#### About this task
Read through the entries below and return each line with the word "suitable".

#### Data for the task
↓↓↓

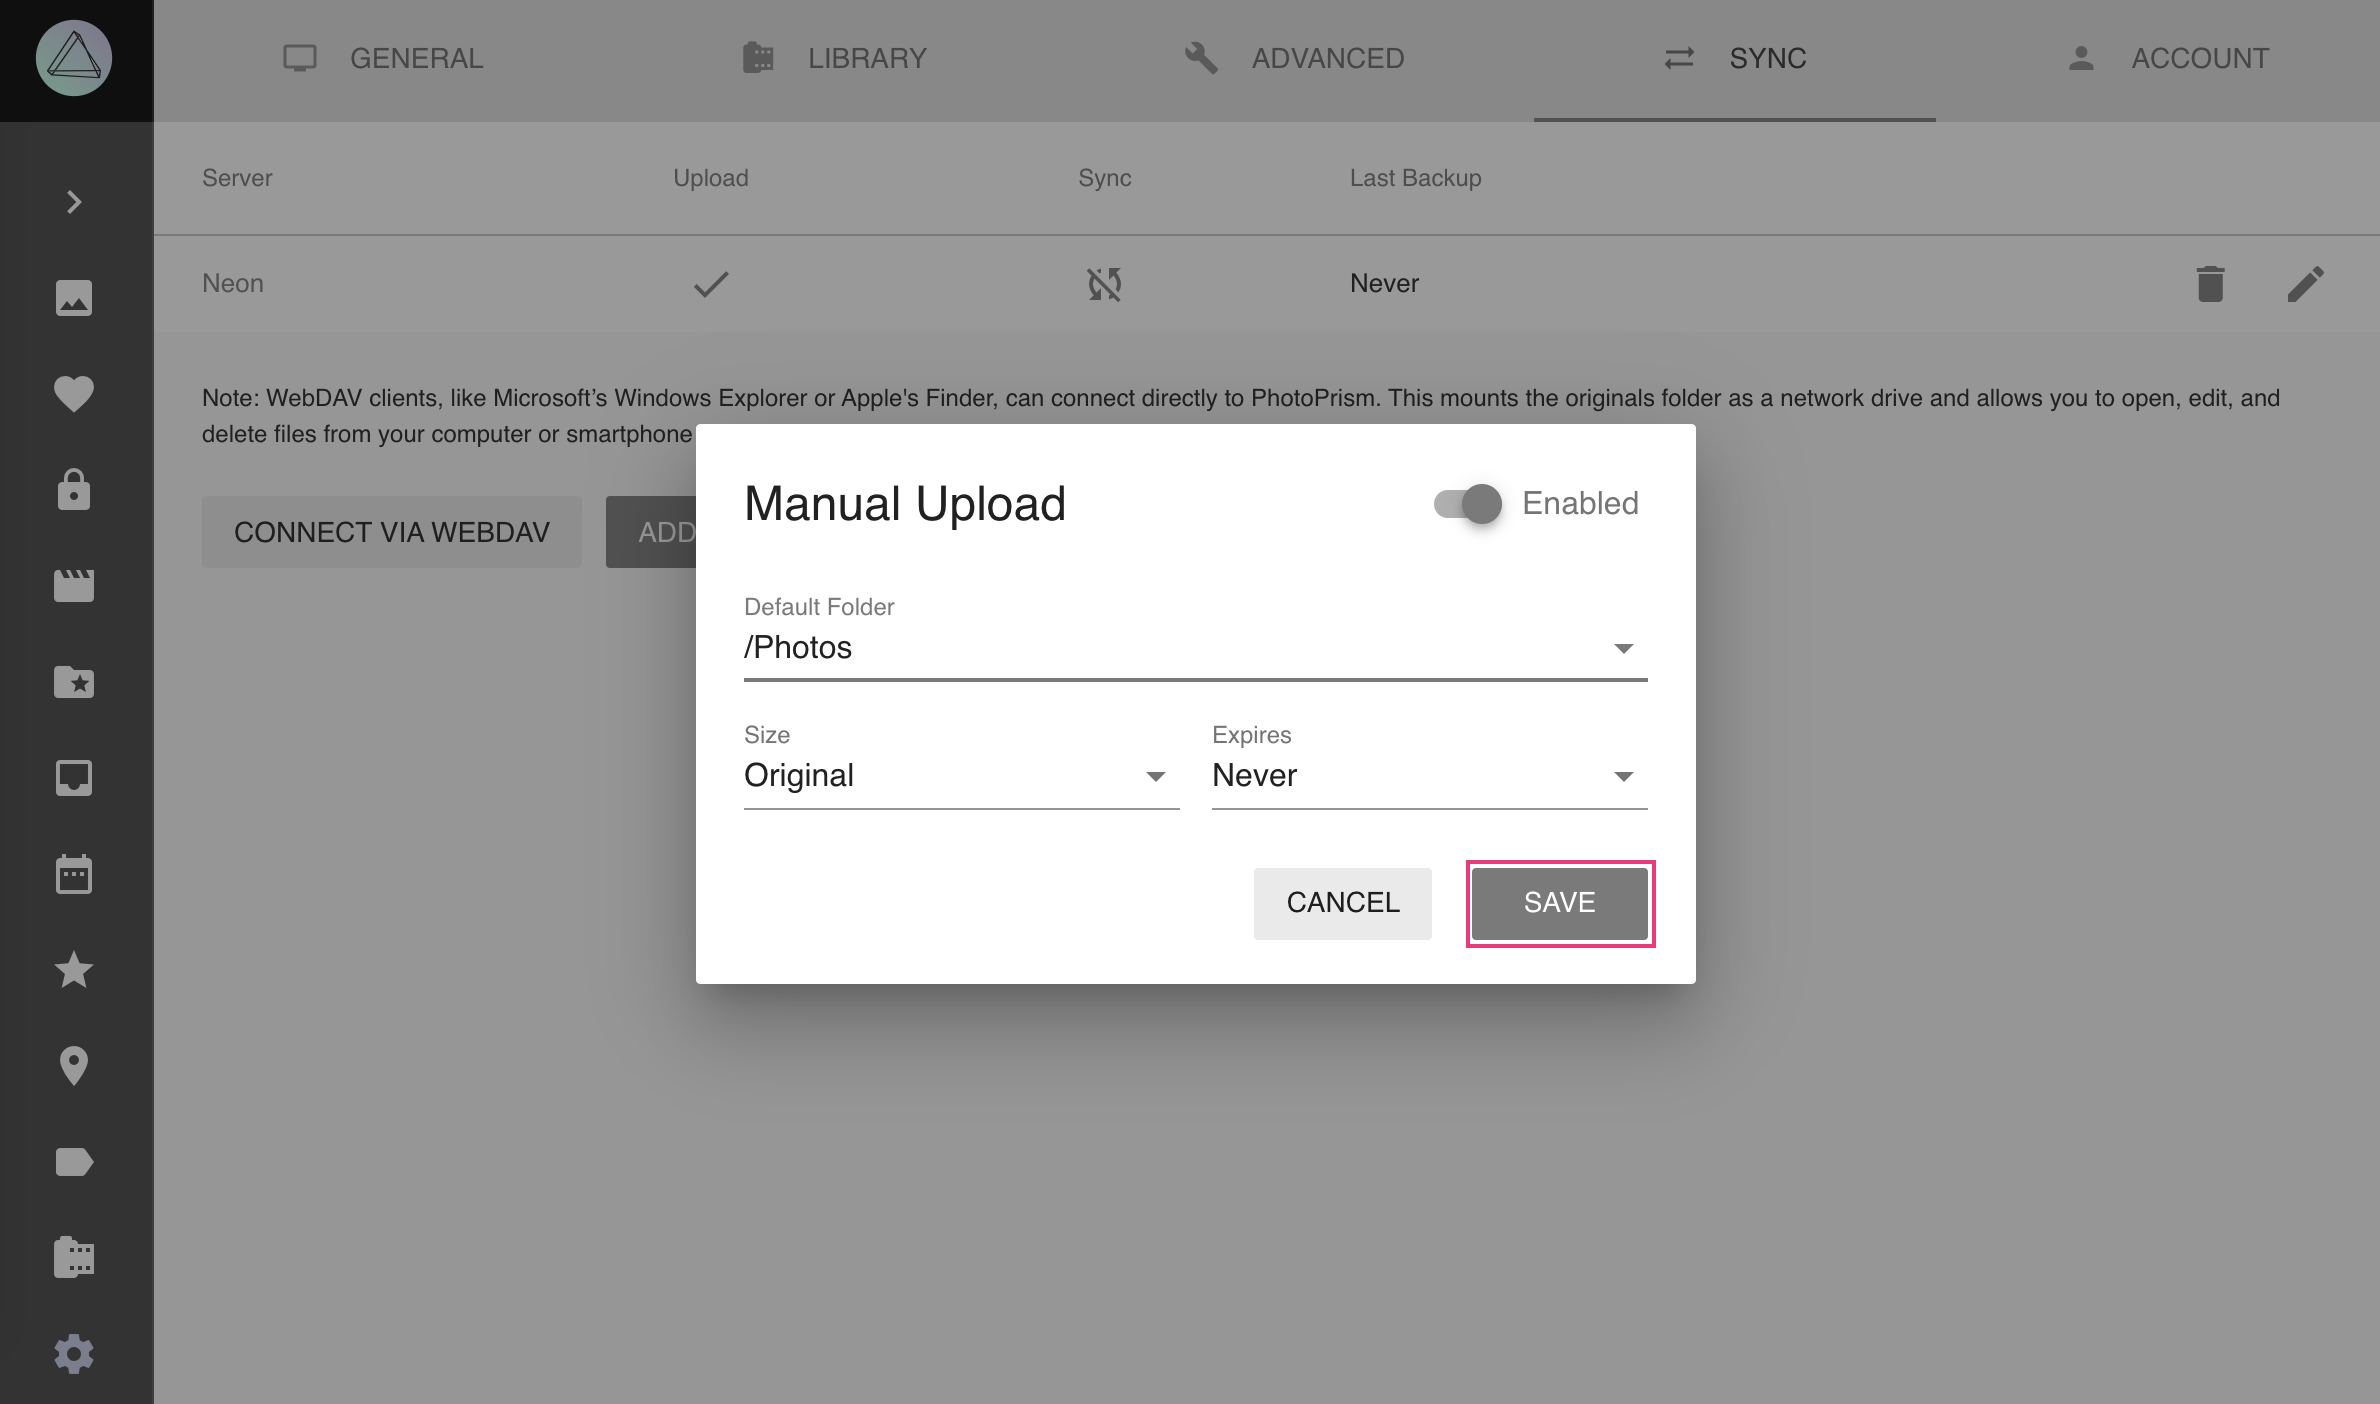
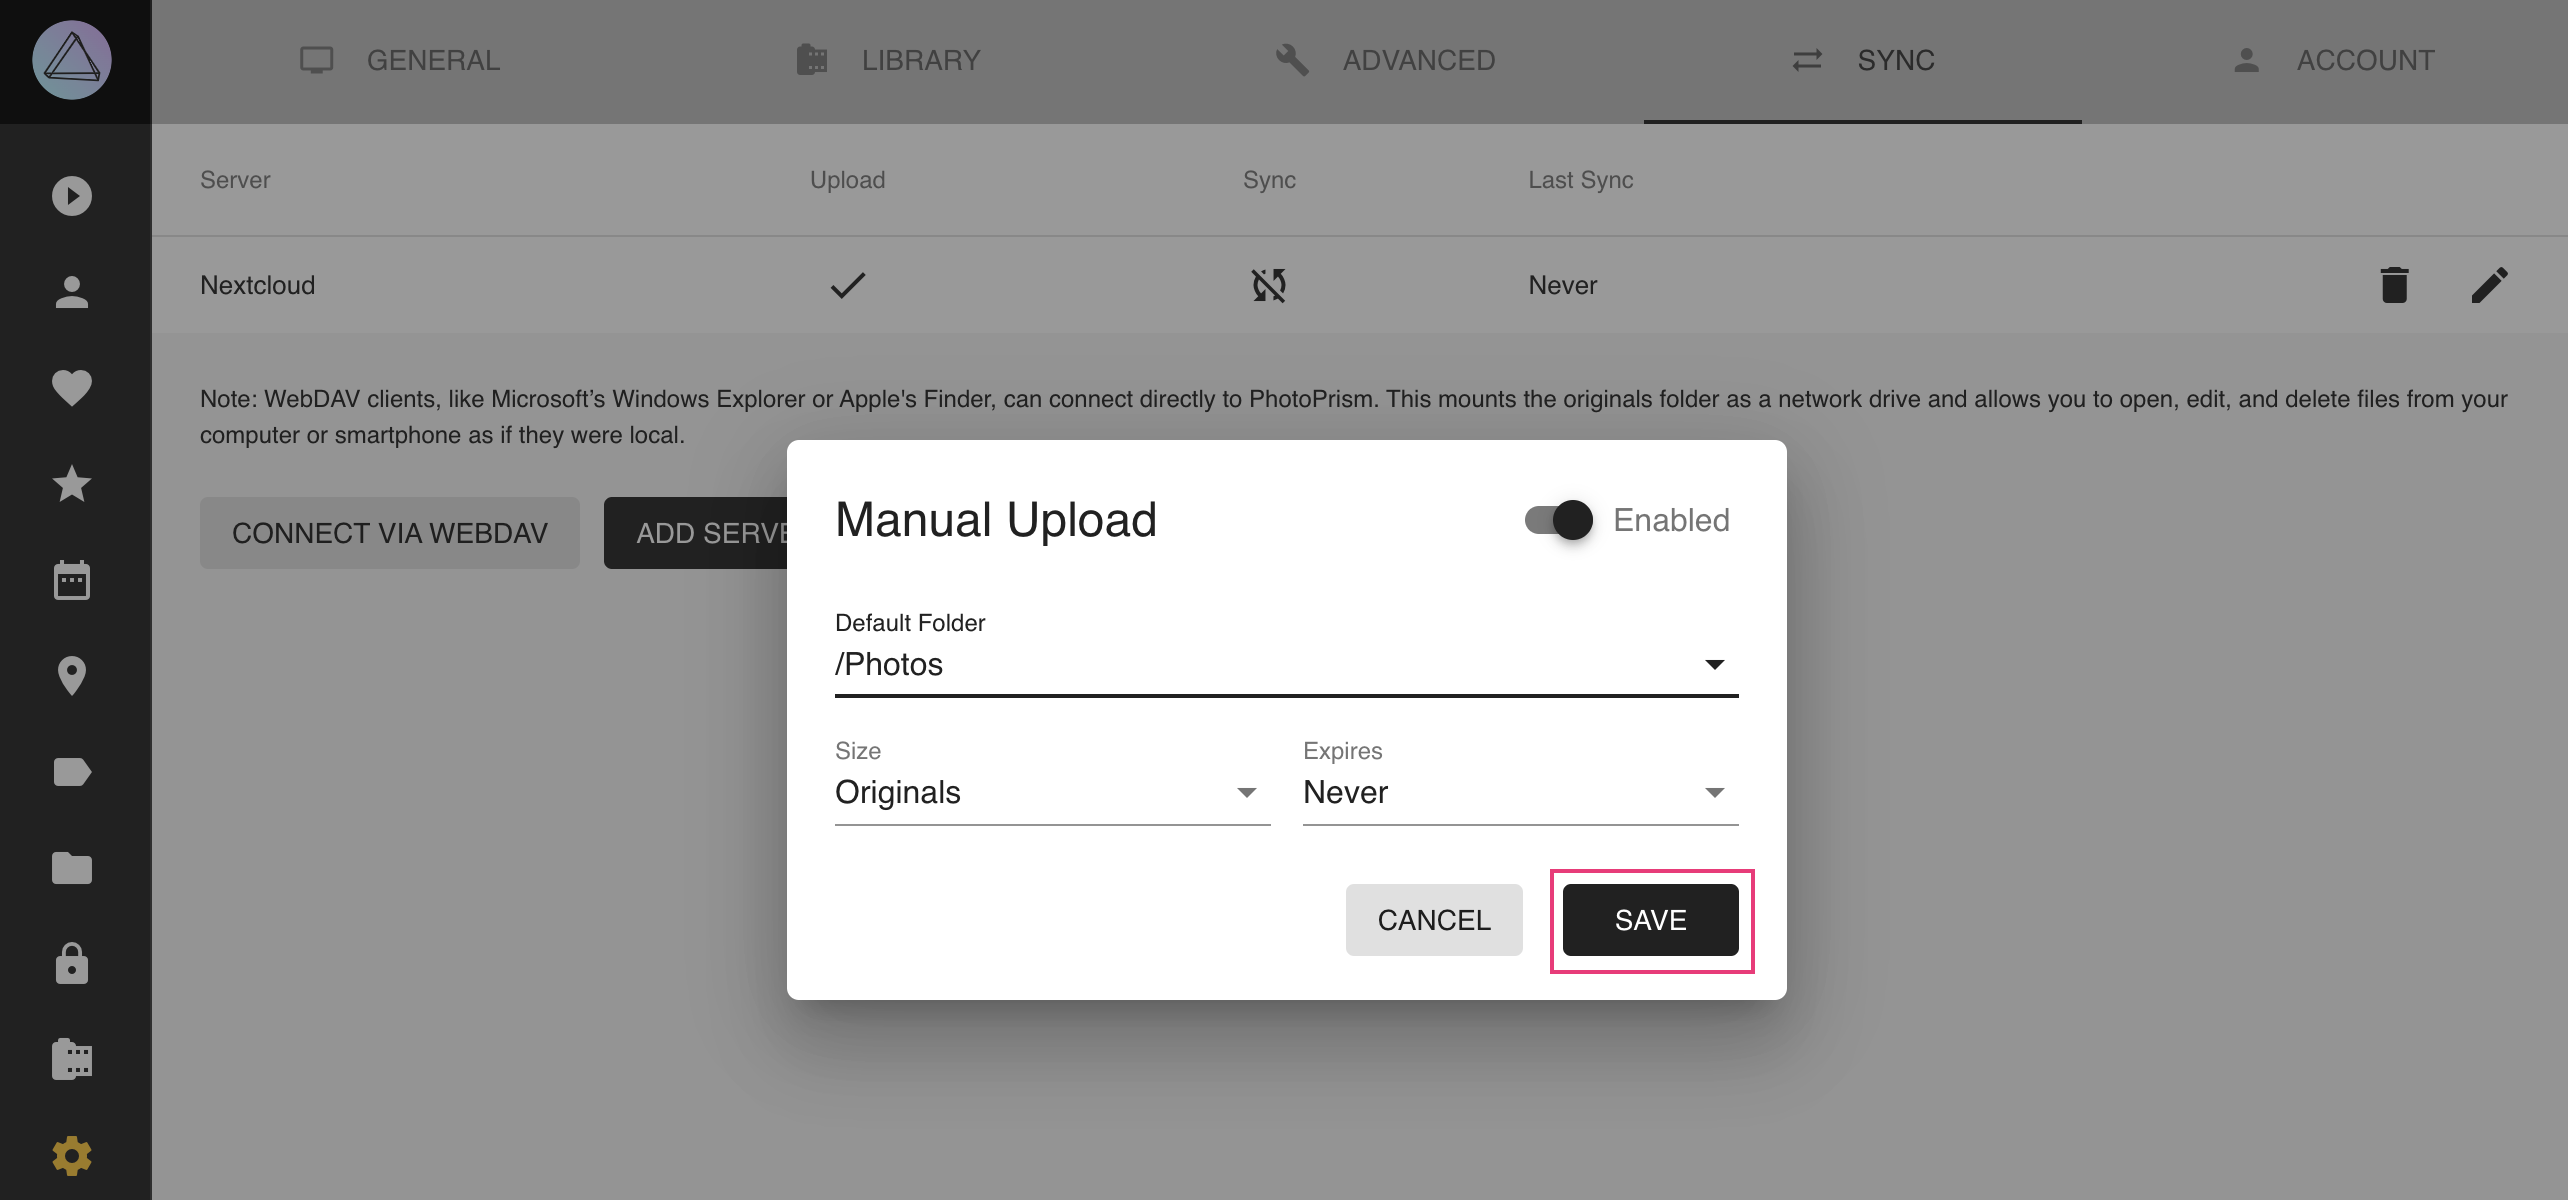
User Guide: Update sync.md

diff --git a/docs/user-guide/settings/sync.md b/docs/user-guide/settings/sync.md
@@ -48,23 +48,24 @@ so that you can automatically sync your latest pictures.
 !!! attention ""
     Due to problems with some Nextcloud settings it might be that uploading to Nextcloud results in 0 byte files. You find information on how to solve it [here](https://github.com/photoprism/photoprism/issues/443).
 
-## Backup/Sync Files with your Server ##
+## Automatically Upload/Download Files to/from a WebDAV Server ##
 
 1. Go to *Settings*
 2. Open *Sync* tab
 3. Click into the sync cell of your server
 ![Screenshot](img/sync-sync-1.png)
 4. Enable synchronization in the upper right corner
-5. Choose the folder in which all your photos are located
-6. Select how often you want your files to be synced
-7. Select the options that are suitable for you and click *save*
+5. Choose a folder on your server
+6. Choose a sync interval
+7. Select the options that are suitable for you and click *Save*
+
 
 ![Screenshot](img/sync-sync-2.png)
 
 ### Remote Sync Options ###
 
-* *Download remote files* will download all files from your server that do not yet exist in PhotoPrism
-* *Upload local files* will upload all files from PhotoPrism to your server that do not yet exist there
+* *Download remote files* will download all files from the selected folder on your server that do not yet exist in PhotoPrism
+* *Upload local files* will upload all files (including private or archived ones) from PhotoPrism to your server that do not yet exist there
 * *Preserve filenames* will keep filenames from your server without renaming them
 * *Sync raw and video files* will upload/download raw and video files alongside with JPEGS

↑↑↑

#### Exercise solution
-7. Select the options that are suitable for you and click *save*
+7. Select the options that are suitable for you and click *Save*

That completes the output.